smoking soothes my nerves when I’m frazzled -> comfort
smoking gives me a reason to talk to people -> connection
when other people let me down, I still have my cigarettes -> comfort
I like being invited out for a cigarette with my co-workers -> connection

This may feel like a bit of a stretch at first, but it’s really important to look at the true root cause of your behavior and not just the direct cause. The results of this exercise might be surprising.

Once you know why you’re really performing a behavior, it’s much easier to find a replacement activity, which makes quitting the behavior so much easier.

For example, if I know I’m craving a cigarette because I need comfort, I can find alternate ways to provide that comfort, such as a hot bath or some flannel PJ’s. If I’m seeking connection to others, I can invite my co-workers out to lunch instead of going for a smoke break with them.

I’ll cover substitutes in depth in the next post in the Become a Better Quitter series. Stay tuned. You can also get new posts delivered via email so you don’t miss a beat!

Tips for Quitting

Be a Better Quitter in 7 Easy Steps

Visit the How to Quit series page for a list of all posts with summaries.

#1 What One Change Do You Need to Make?
#2 Do You Realize What’s at Stake?
#3 You Do It Because it Works
#4 How to Write Plan B
#5 Where’d You Hide the Chocolate?!
#6 Who’s on Your Board of Directors?
#7 Celebrate Your Success

3 comments

  1. Well done! Made me face some of the payoffs of my obesity. Subtle way to commit slow suicide among them. Now I need to disarm each one, and slay the False Evidence that Appears Real, so I can Keep Moving Forward.
    Thanks!

  2. Trece – that’s a brave face you’re putting forward!

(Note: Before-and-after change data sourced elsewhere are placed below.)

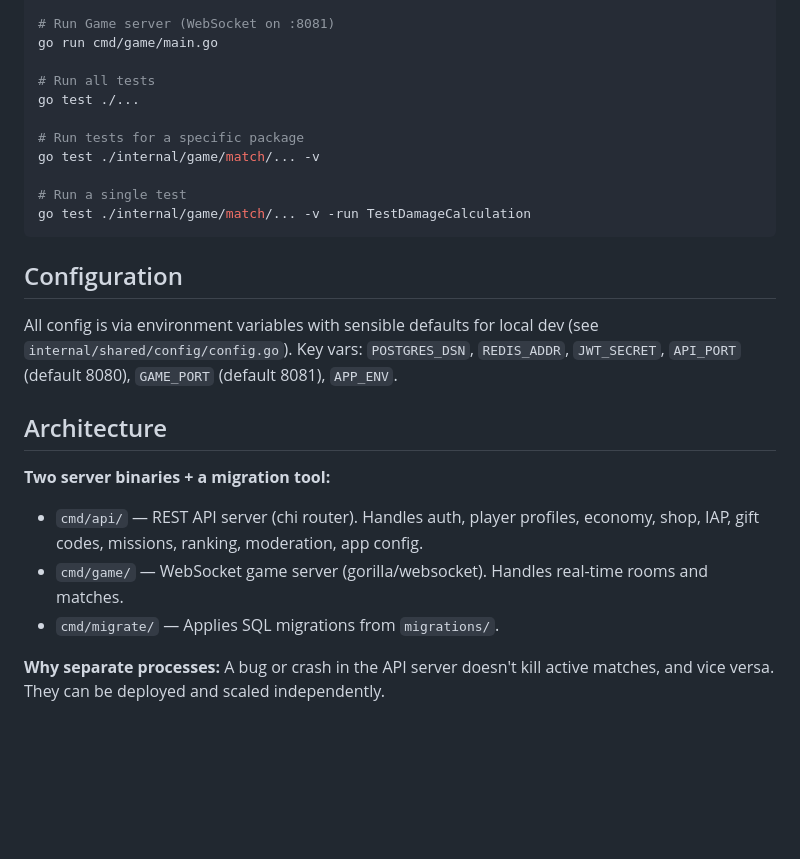
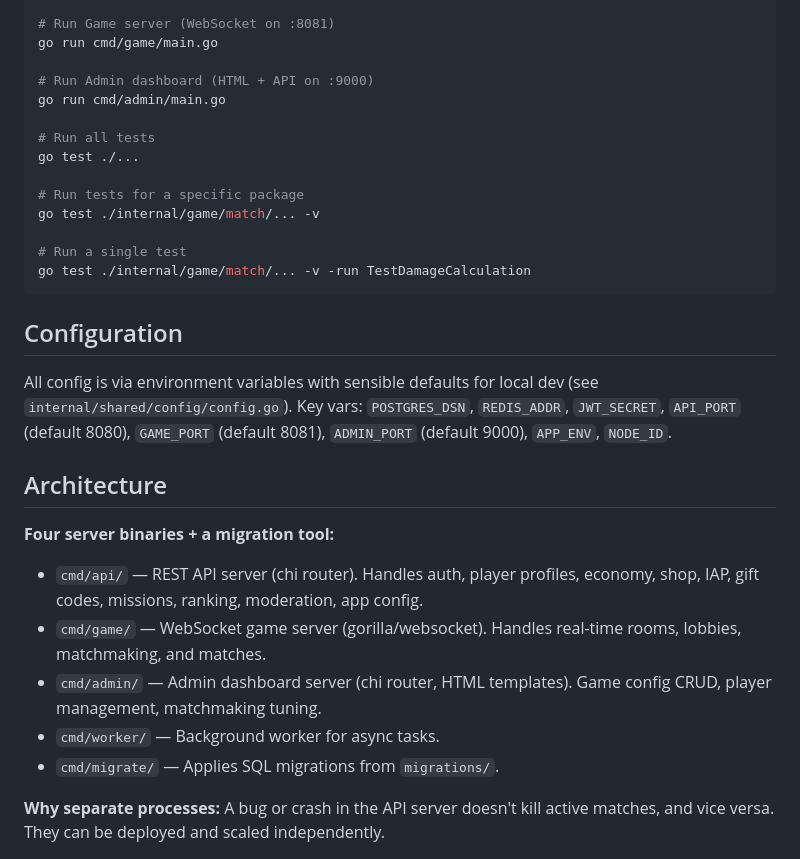
Before and after one commit to zendF1/battle-squad, a Markdown page: CLAUDE.md, the part around one of its changes. GitHub-like rendering; blank space fills up the shorter version.

```diff
--- a/CLAUDE.md
+++ b/CLAUDE.md
@@ -21,6 +21,9 @@ go run cmd/api/main.go
 # Run Game server (WebSocket on :8081)
 go run cmd/game/main.go
 
+# Run Admin dashboard (HTML + API on :9000)
+go run cmd/admin/main.go
+
 # Run all tests
 go test ./...
 
@@ -33,13 +36,15 @@ go test ./internal/game/match/... -v -run TestDamageCalculation
 
 ## Configuration
 
-All config is via environment variables with sensible defaults for local dev (see `internal/shared/config/config.go`). Key vars: `POSTGRES_DSN`, `REDIS_ADDR`, `JWT_SECRET`, `API_PORT` (default 8080), `GAME_PORT` (default 8081), `APP_ENV`.
+All config is via environment variables with sensible defaults for local dev (see `internal/shared/config/config.go`). Key vars: `POSTGRES_DSN`, `REDIS_ADDR`, `JWT_SECRET`, `API_PORT` (default 8080), `GAME_PORT` (default 8081), `ADMIN_PORT` (default 9000), `APP_ENV`, `NODE_ID`.
 
 ## Architecture
 
-**Two server binaries + a migration tool:**
+**Four server binaries + a migration tool:**
 - `cmd/api/` — REST API server (chi router). Handles auth, player profiles, economy, shop, IAP, gift codes, missions, ranking, moderation, app config.
-- `cmd/game/` — WebSocket game server (gorilla/websocket). Handles real-time rooms and matches.
+- `cmd/game/` — WebSocket game server (gorilla/websocket). Handles real-time rooms, lobbies, matchmaking, and matches.
+- `cmd/admin/` — Admin dashboard server (chi router, HTML templates). Game config CRUD, player management, matchmaking tuning.
+- `cmd/worker/` — Background worker for async tasks.
 - `cmd/migrate/` — Applies SQL migrations from `migrations/`.
 
 **Why separate processes:** A bug or crash in the API server doesn't kill active matches, and vice versa. They can be deployed and scaled independently.
```
Also changed, not shown: other parts of CLAUDE.md (+17 -6 lines), 2 other files.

Breaking our old habits is NOT easy, especially when they’re still working. Good for you for taking a look at your behavior. I wish you the best on your path of Moving Forward!

  3. What a great series, thanks! I will be eagerly awaiting part 4 and have noted down all the exercises to do them all!